The Role of Uric Acid
Uric acid is a waste product created when your body breaks down purines -- substances found in animal proteins. Normally, uric acid dissolves in the blood and travels to the kidneys, where it is eliminated from your body through your urine. If the kidneys do not properly eliminate uric acid or there is a high production of uric acid, it can lead to high levels of uric acid in the blood -- a condition referred to as hyperuricemia. If the excess uric acid in the blood forms crystals, it can lead to gout. Because uric acid is formed as a byproduct of the breakdown of purines, many experts recommend those with gout limit the amount of purine in their diet.

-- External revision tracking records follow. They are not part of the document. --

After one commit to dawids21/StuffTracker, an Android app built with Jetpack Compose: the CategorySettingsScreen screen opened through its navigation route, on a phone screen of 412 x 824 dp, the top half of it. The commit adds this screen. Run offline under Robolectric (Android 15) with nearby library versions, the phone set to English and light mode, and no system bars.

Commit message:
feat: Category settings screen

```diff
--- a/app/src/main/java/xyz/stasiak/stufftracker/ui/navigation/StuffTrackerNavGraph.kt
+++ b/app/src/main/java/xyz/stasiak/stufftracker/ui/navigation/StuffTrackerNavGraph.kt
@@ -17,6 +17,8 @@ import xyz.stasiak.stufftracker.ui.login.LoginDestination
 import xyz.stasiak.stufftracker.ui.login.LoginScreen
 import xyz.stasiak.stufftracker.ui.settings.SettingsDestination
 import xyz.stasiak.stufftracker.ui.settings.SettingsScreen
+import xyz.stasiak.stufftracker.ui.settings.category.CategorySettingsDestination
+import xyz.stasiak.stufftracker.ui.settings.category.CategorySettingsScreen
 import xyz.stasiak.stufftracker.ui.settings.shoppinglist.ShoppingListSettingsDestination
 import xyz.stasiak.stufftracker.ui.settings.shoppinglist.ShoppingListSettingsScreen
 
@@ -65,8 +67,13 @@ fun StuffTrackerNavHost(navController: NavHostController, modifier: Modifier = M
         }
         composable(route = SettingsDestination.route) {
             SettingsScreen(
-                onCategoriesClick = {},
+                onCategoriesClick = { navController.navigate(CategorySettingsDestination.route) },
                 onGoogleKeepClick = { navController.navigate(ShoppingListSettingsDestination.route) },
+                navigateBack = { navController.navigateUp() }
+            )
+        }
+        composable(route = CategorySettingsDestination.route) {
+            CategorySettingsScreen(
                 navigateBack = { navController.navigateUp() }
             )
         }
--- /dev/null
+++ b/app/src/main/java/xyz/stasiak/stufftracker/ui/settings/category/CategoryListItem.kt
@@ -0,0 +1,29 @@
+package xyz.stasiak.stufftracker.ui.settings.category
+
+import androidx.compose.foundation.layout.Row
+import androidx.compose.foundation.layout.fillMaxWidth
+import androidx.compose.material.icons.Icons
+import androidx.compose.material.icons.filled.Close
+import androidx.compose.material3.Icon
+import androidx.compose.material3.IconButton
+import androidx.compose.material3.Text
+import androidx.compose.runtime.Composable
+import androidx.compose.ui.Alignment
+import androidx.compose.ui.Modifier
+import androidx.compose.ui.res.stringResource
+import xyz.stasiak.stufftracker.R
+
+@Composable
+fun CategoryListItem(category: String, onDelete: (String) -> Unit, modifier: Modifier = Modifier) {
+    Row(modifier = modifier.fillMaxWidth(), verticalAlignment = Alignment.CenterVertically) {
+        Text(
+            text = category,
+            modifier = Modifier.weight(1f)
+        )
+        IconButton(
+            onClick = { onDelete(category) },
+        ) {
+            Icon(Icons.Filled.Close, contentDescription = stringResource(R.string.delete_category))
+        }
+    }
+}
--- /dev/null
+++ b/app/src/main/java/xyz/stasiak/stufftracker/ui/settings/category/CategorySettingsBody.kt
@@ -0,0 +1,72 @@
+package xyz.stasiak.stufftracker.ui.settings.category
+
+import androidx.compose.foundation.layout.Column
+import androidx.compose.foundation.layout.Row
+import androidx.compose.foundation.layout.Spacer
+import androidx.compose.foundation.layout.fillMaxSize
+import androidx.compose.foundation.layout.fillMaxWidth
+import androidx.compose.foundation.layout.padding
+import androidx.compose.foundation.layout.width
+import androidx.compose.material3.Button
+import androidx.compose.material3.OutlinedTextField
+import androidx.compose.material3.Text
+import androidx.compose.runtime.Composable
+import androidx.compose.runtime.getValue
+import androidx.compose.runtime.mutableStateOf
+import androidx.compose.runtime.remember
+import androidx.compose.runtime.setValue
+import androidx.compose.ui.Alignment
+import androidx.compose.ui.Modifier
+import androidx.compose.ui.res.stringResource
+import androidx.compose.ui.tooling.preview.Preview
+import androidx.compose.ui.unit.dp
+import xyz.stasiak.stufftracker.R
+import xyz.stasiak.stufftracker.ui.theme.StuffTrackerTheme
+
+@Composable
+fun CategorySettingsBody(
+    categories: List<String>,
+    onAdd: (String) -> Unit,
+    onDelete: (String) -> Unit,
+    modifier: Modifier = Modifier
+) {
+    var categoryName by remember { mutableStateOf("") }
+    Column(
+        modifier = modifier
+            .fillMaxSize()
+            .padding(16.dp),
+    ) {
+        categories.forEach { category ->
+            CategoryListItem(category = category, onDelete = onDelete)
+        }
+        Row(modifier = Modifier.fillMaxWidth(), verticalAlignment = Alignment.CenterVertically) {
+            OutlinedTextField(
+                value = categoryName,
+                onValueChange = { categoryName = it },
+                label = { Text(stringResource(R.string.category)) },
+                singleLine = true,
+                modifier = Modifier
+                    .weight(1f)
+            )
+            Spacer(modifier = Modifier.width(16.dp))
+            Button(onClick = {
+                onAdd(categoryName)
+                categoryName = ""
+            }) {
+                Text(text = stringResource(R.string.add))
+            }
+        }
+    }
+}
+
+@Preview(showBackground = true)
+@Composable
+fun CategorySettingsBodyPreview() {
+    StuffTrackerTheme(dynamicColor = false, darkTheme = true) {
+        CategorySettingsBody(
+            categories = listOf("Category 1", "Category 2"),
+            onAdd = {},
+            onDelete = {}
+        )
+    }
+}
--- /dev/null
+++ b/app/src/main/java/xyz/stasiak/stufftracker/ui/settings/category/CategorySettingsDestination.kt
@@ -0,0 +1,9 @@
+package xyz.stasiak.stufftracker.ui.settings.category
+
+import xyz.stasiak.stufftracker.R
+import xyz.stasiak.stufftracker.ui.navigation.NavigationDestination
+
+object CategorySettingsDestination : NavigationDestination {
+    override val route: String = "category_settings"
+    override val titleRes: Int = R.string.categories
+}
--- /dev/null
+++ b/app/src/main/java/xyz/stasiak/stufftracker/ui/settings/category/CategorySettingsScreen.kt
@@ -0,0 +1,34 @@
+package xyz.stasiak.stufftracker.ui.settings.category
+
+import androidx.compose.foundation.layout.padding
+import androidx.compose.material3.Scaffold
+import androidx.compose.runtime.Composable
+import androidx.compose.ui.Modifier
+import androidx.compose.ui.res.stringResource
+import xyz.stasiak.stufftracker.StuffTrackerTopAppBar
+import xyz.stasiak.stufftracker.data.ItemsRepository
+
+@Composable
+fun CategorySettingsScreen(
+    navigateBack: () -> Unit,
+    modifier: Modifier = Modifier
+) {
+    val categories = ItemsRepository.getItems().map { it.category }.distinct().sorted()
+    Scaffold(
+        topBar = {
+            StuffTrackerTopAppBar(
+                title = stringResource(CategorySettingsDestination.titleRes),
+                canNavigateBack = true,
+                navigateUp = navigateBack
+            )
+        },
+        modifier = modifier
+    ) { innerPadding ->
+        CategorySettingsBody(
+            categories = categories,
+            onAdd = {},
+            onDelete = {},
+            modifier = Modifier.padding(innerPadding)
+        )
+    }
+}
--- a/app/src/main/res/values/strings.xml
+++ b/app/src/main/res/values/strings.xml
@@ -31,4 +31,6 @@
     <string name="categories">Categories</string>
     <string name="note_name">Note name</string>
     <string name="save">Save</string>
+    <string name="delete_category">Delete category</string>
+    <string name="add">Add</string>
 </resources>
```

What to Skip
An average daily diet contains approximately 600 to 1,000 milligrams of purines, according to health care provider Litholink. A low-purine diet restricts purine intake to between 100 and 150 milligrams per day. High-purine foods, which contain between 100 and 1,000 milligrams of purine per 3-ounce serving, include anchovies, bacon, codfish, herring, haddock, mussels, sardines, scallops, shrimp, veal, venison and organ meats. Broths, bouillons and gravies are also usually high in purines. Medium-purine foods are allowed only when gout is under control, when you may eat one serving per day. Medium-purine foods include beef, lamb, pork, mushrooms, oats, spinach, asparagus, cauliflower, whole grains and any fish or shellfish not on the high-purine list.

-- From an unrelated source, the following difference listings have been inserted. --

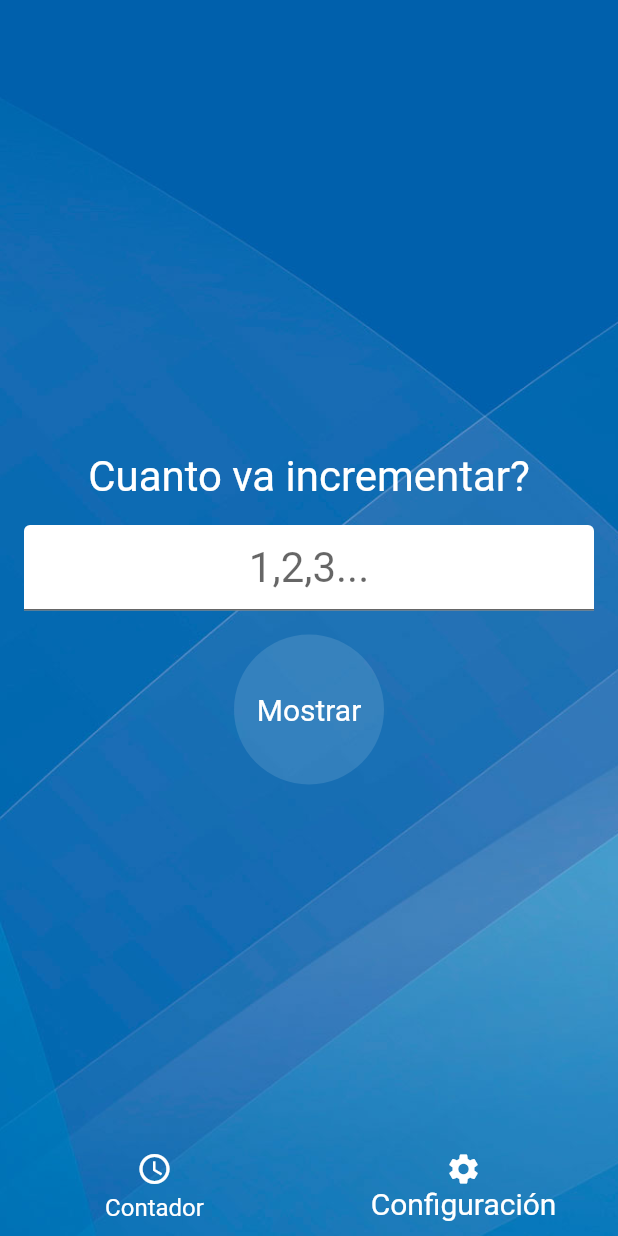
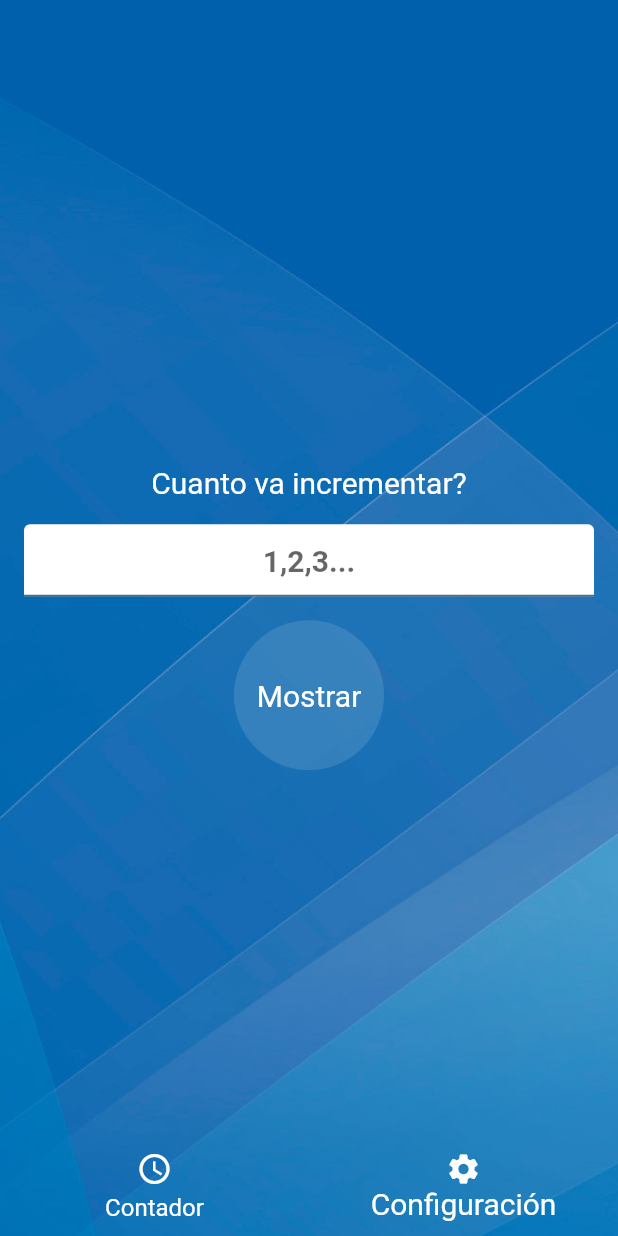
Before and after one commit to darkderes/proyectom1, a Flutter app: the screen it shows after launch, item 2 of the bottom bar chosen, after a tap on "Mostrar", on a phone screen of 412 x 824 dp. Run offline on Flutter 3.47's test engine with Material 2 defaults, Android fonts, the phone set to English and light mode, and no system bars; Roboto replaces fonts that are missing (MonserratBold, MonserratMedium).

Commit message:
ultima actualziación

```diff
--- a/lib/app_theme.dart
+++ b/lib/app_theme.dart
@@ -1,5 +1,3 @@
-import 'dart:io';
-
 import 'package:flutter/material.dart';
 
 class AppTheme {
--- a/lib/main.dart
+++ b/lib/main.dart
@@ -1,7 +1,7 @@
 import 'package:flutter/material.dart';
 import 'package:proyectom1/page/settings.dart';
 import 'package:proyectom1/page/counter.dart';
-import 'package:proyectom1/widget/buttonNavegationCustom.dart';
+import 'package:proyectom1/widget/button_navegation_custom.dart';
 import 'app_theme.dart';
 
 void main() {
--- a/lib/page/counter.dart
+++ b/lib/page/counter.dart
@@ -1,6 +1,6 @@
 import 'package:flutter/material.dart';
-import '../app_theme.dart';
-import '../widget/circularAvatarCustom.dart';
+import 'package:proyectom1/widget/text_custom.dart';
+import '../widget/circle_avatar_custom.dart';
 
 class PageCounter extends StatefulWidget {
   final Function(String) onImageSelected;
@@ -36,10 +36,11 @@ class _PageCounterState extends State<PageCounter> {
     });
   }
 
-  void _restCounter() {
+  void _decreaseCounter() {
     setState(() {
       if (_counter > 0) {
         _counter -= widget.incrementValue;
+        if(_counter < 0) _counter = 0;
         widget.onCounterValueChanged(_counter);
       }
     });
@@ -60,7 +61,7 @@ class _PageCounterState extends State<PageCounter> {
           padding: const EdgeInsets.all(20.0),
           child: Column(
             children: [
-              const Text("Cambiar de fondo"),
+              Text("Cambiar de fondo",style: styleTitle(28),),
               Padding(
                 padding: const EdgeInsets.only(top: 20.0),
                 child: Row(
@@ -84,10 +85,7 @@ class _PageCounterState extends State<PageCounter> {
             mainAxisAlignment: MainAxisAlignment.center,
             children: [
               Text(_counter.toString(),
-                  style: const TextStyle(
-                    color: Colors.white,
-                    fontSize: 100,
-                    fontWeight: FontWeight.bold,
+                  style: styleNumber(100, 1
                   )),
               Row(
                 mainAxisAlignment: MainAxisAlignment.center,
@@ -99,7 +97,7 @@ class _PageCounterState extends State<PageCounter> {
                     ),
                     child: IconButton(
                       onPressed: () {
-                        _restCounter();
+                        _decreaseCounter();
                       },
                       icon: const Icon(Icons.remove),
                       iconSize: 40,
@@ -111,7 +109,7 @@ class _PageCounterState extends State<PageCounter> {
                   ),
                   Container(
                     width:
-                        100, // Ajusta el ancho del Container según tus necesidades
+                        100,
                     height: 100,
                     decoration: BoxDecoration(
                       shape: BoxShape.circle,
@@ -121,8 +119,8 @@ class _PageCounterState extends State<PageCounter> {
                       onPressed: () {
                         _cleanCounter();
                       },
-                      icon: const Text("Limpiar",
-                          style: TextStyle(color: Colors.white, fontSize: 20)),
+                      icon: Text("Limpiar",
+                          style: styleTitle(20)),
                       // iconSize: 100,
                       color: Colors.white,
                     ),
--- a/lib/page/settings.dart
+++ b/lib/page/settings.dart
@@ -1,4 +1,5 @@
 import 'package:flutter/material.dart';
+import '../widget/text_custom.dart';
 
 class PageSetting extends StatefulWidget {
   final Function(int) onIncrementValueChanged;
@@ -13,7 +14,6 @@ class PageSetting extends StatefulWidget {
   @override
   State<PageSetting> createState() => _PageSettingState();
 }
-
 class _PageSettingState extends State<PageSetting> {
   final TextEditingController _controller = TextEditingController();
   int _incrementValue = 1;
@@ -23,14 +23,12 @@ class _PageSettingState extends State<PageSetting> {
     _controller.dispose();
     super.dispose();
   }
-
   @override
   void initState() {
     super.initState();
     _incrementValue = widget
         .counterValue; // Inicializa el valor de incremento con el valor pasado
   }
-
   @override
   Widget build(BuildContext context) {
     return Stack(
@@ -39,9 +37,8 @@ class _PageSettingState extends State<PageSetting> {
         Column(
           mainAxisAlignment: MainAxisAlignment.center,
           children: [
-            const Text(
-              "Cuanto va incrementar?",
-              style: TextStyle(color: Colors.white, fontSize: 28),
+             Text(
+              "Cuanto va incrementar?",style: styleTitle(20),
             ),
             Padding(
               padding: const EdgeInsets.all(16.0),
@@ -54,12 +51,12 @@ class _PageSettingState extends State<PageSetting> {
                 ),
                 keyboardType: TextInputType.number,
                 textAlign: TextAlign.center,
-                style: const TextStyle(
-                    color: Color.fromARGB(255, 14, 7, 7), fontSize: 28),
+                style: styleNumber(20, 0),
                 onChanged: (value) {
                   final newValue = int.tryParse(value);
                   if (newValue != null) {
                     setState(() {
+
                       _incrementValue = newValue > 0
                           ? newValue
                           : 1; // Actualizar el valor de incremento al cambiar el texto
@@ -77,10 +74,13 @@ class _PageSettingState extends State<PageSetting> {
               ),
               child: IconButton(
                 onPressed: () {
-                  widget.onIncrementValueChanged(_incrementValue);
+                  if (_controller.text.isNotEmpty) {
+                    widget.onIncrementValueChanged(_incrementValue);
+                  }
+
                 },
-                icon: const Text("Mostrar",
-                    style: TextStyle(color: Colors.white, fontSize: 20)),
+                icon:  Text("Mostrar",
+                    style: styleTitle(20)),
                 color: Colors.white,
               ),
             ),
--- /dev/null
+++ b/lib/widget/text_custom.dart
@@ -0,0 +1,19 @@
+import 'package:flutter/material.dart';
+
+// estilos de texto para la app
+TextStyle styleTitle (int size) {
+return TextStyle(
+  fontSize: size.toDouble(),
+  color: Colors.white,
+  fontFamily: 'MonserratMedium',
+
+);
+}
+TextStyle styleNumber  (int size,int color) {
+return TextStyle(
+  fontSize: size.toDouble(),
+  color: color == 1 ? Colors.white : Colors.black,
+  fontFamily: 'MonserratBold',
+  fontWeight: FontWeight.bold,
+);
+}
```
Also changed, not shown: pubspec.yaml (+7 -0 lines), lib/widget/button_navegation_custom.dart (renamed from lib/widget/buttonNavegationCustom.dart), lib/widget/circle_avatar_custom.dart (renamed from lib/widget/circularAvatarCustom.dart), 1 other file.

What to Eat
Most of your diet should consist of low-purine foods, including refined breads and grains, low-fat milk and cheese, nuts, peanut butter, low-fat cream soups, rice, potatoes, onions, lettuce, tomatoes, cucumbers, plain yogurt, grapes and bean sprouts. Eggs are also considered low-purine foods, but you should limit your egg consumption to three or four per week.

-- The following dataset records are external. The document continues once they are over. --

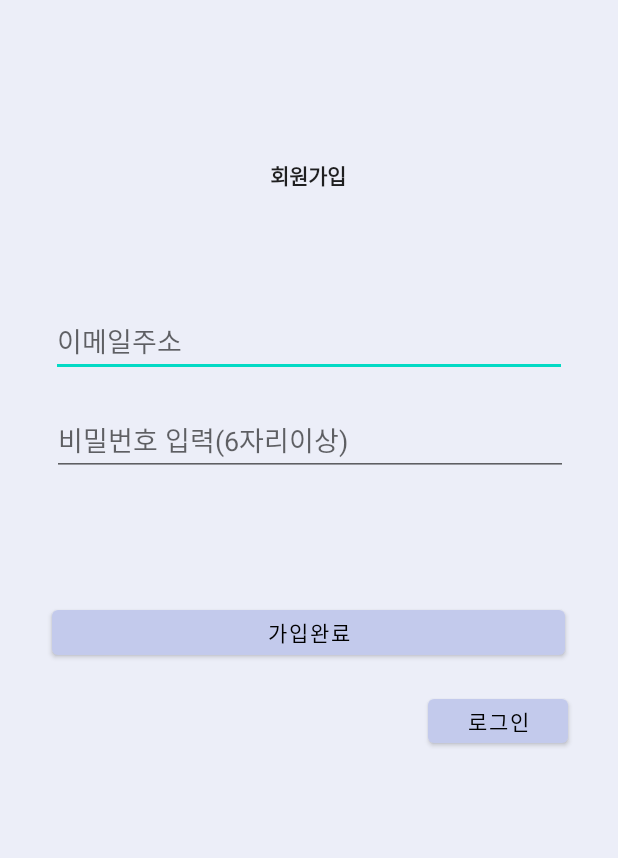
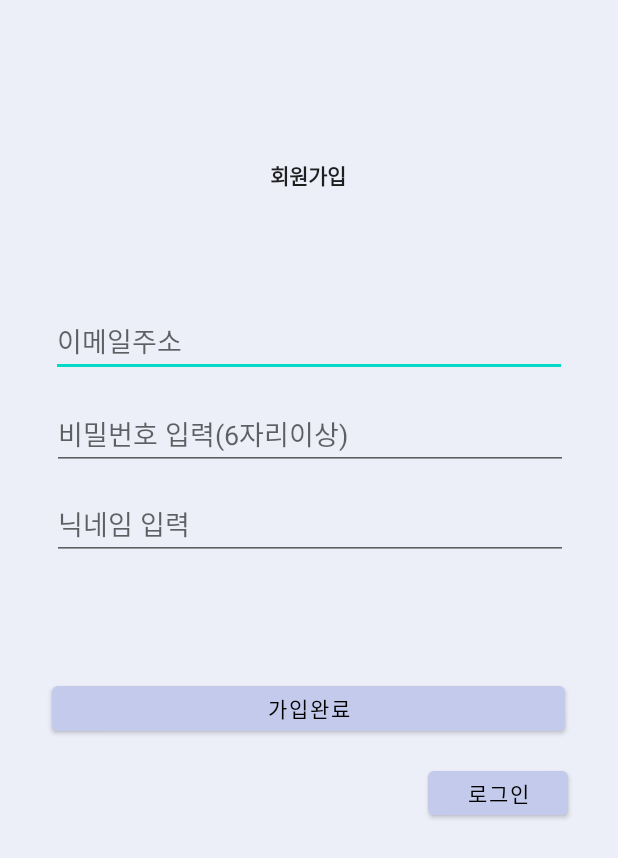
Before and after one commit to leejw-lu/crystal_product3, an Android app: the RegisterActivity screen opened directly, with no data from a screen before it, on a phone screen of 412 x 824 dp. Shown: the top 858 px of the screen. Run offline under Robolectric (Android 15) with nearby library versions, the phone set to English and light mode, and no system bars; our stand-ins replace Firebase (no records; nobody signed in at launch, a user with empty details on screens opened directly).

Commit message:
회원가입시 닉네임추가 & 마이페이지 정보받기

```diff
--- a/app/src/main/java/com/example/login/LoginActivity.java
+++ b/app/src/main/java/com/example/login/LoginActivity.java
@@ -57,7 +57,7 @@ public class LoginActivity extends AppCompatActivity {
                                 startActivity(intent);
                                 finish(); //현재 액티비티 파괴
                             } else{
-                                Toast.makeText(LoginActivity.this,"로그인 실패",Toast.LENGTH_SHORT).show();
+                                Toast.makeText(LoginActivity.this,"계정 또는 비밀번호가 일치하지 않습니다.",Toast.LENGTH_SHORT).show();
 
                             }
                         }
--- a/app/src/main/java/com/example/login/RegisterActivity.java
+++ b/app/src/main/java/com/example/login/RegisterActivity.java
@@ -23,7 +23,7 @@ public class RegisterActivity extends AppCompatActivity {
 
     private FirebaseAuth nFirebaseAuth;     //firebase인증
     private DatabaseReference nDataBaseRef; //실시간데이터베이스
-    private EditText nEtEmail,nEtPwd;       //회원가입 입력필드
+    private EditText nEtEmail,nEtPwd,nNickName;       //회원가입 입력필드
     private Button nBtnRegister;            //회원가입 버튼
 
     @Override
@@ -36,17 +36,20 @@ public class RegisterActivity extends AppCompatActivity {
 
         nEtEmail=findViewById(R.id.et_email);
         nEtPwd=findViewById(R.id.et_pwd);
+        nNickName=findViewById(R.id.et_nickname);
+
         nBtnRegister=findViewById(R.id.btn_register);
-
         nBtnRegister.setOnClickListener(new View.OnClickListener() {
             @Override
             public void onClick(View v) {
+
                 //회원가입 처리 시작
                 String strEmail=nEtEmail.getText().toString();
                 String strPwd=nEtPwd.getText().toString();
+                String strName=nNickName.getText().toString();
 
                 //
-                if(TextUtils.isEmpty(strEmail) || TextUtils.isEmpty(strPwd)){
+                if(TextUtils.isEmpty(strEmail) || TextUtils.isEmpty(strPwd) || TextUtils.isEmpty(strName)) {
                     Toast.makeText(RegisterActivity.this,"모두 입력하십시오.",Toast.LENGTH_SHORT).show();
                 } else if (strPwd.length() <6){
                     Toast.makeText(RegisterActivity.this,"비밀번호는 6자리 이상입니다.",Toast.LENGTH_SHORT).show();
@@ -62,6 +65,7 @@ public class RegisterActivity extends AppCompatActivity {
                                 account.setIdToken(firebaseUser.getUid());
                                 account.setEmailId(firebaseUser.getEmail());
                                 account.setPassword(strPwd);
+                                account.setNickname(strName);
 
                                 //setValue : database에 insert(삽입) 행위
                                 nDataBaseRef.child("UserAccount").child(firebaseUser.getUid()).setValue(account);
--- a/app/src/main/res/layout/activity_register.xml
+++ b/app/src/main/res/layout/activity_register.xml
@@ -8,6 +8,7 @@
     android:layout_height="match_parent"
     tools:context=".RegisterActivity"
     android:background="#ECEEF8">
+
 
     <EditText
         android:id="@+id/et_email"
@@ -26,10 +27,25 @@
         android:id="@+id/et_pwd"
         android:layout_width="344dp"
         android:layout_height="46dp"
-        android:layout_marginTop="20dp"
+        android:layout_marginTop="16dp"
         android:ems="10"
         android:hint="비밀번호 입력(6자리이상)"
         android:inputType="textPassword"
+        app:layout_constraintBottom_toTopOf="@+id/et_nickname"
+        app:layout_constraintEnd_toEndOf="parent"
+        app:layout_constraintHorizontal_bias="0.507"
+        app:layout_constraintStart_toStartOf="parent"
+        app:layout_constraintTop_toBottomOf="@+id/et_email"
+        app:layout_constraintVertical_bias="0.0" />
+
+    <EditText
+        android:id="@+id/et_nickname"
+        android:layout_width="344dp"
+        android:layout_height="46dp"
+        android:layout_marginTop="76dp"
+        android:ems="10"
+        android:hint="닉네임 입력"
+        android:inputType="textPersonName"
         app:layout_constraintEnd_toEndOf="parent"
         app:layout_constraintHorizontal_bias="0.507"
         app:layout_constraintStart_toStartOf="parent"
@@ -40,14 +56,14 @@
         android:layout_width="342dp"
         android:layout_height="42dp"
         android:text="가입완료"
+        android:textColor="@color/black"
+        app:backgroundTint="#C3CAEC"
         app:layout_constraintBottom_toBottomOf="parent"
         app:layout_constraintEnd_toEndOf="parent"
         app:layout_constraintHorizontal_bias="0.492"
         app:layout_constraintStart_toStartOf="parent"
         app:layout_constraintTop_toTopOf="parent"
-        app:layout_constraintVertical_bias="0.512"
-        android:textColor="@color/black"
-        app:backgroundTint="#C3CAEC"/>
+        app:layout_constraintVertical_bias="0.577" />
 
     <TextView
         android:id="@+id/textView2"
```
Also changed, not shown: app/src/main/java/com/example/login/Frag5.java (+49 -4 lines), app/src/main/java/com/example/login/UserAccount.java (+12 -18 lines), app/src/main/res/layout/frag5_profile.xml (+25 -27 lines).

What to Drink
Staying properly hydrated helps the kidneys flush excess uric acid out of the bloodstream. Drink 64 to 128 ounces of fluids each day. At least half of this fluid should be water. Avoid alcohol, especially beer, as well as beverages that are sweetened with high-fructose corn syrup, such as soda, sweet tea and sweetened coffee drinks.
- University of Maryland Medical Center: Gout
- National Institute of Arthritis and Musculoskeletal and Skin Diseases: Questions and Answers About Gout
- University of Pittsburgh Medical Center: Low-Purine Diet
- Litholink: Low Purine Diet
- Myrtue Medical Center: Low Purine Diet - Gout Diet Treatment
- American Academy of Family Physicians: Low-Purine Diet
- North East Medical Services: Low Purine Diet - Gout Prevention
- Renal Dietitians: A Low-Purine Diet: Relief From Gout and Kidney Stones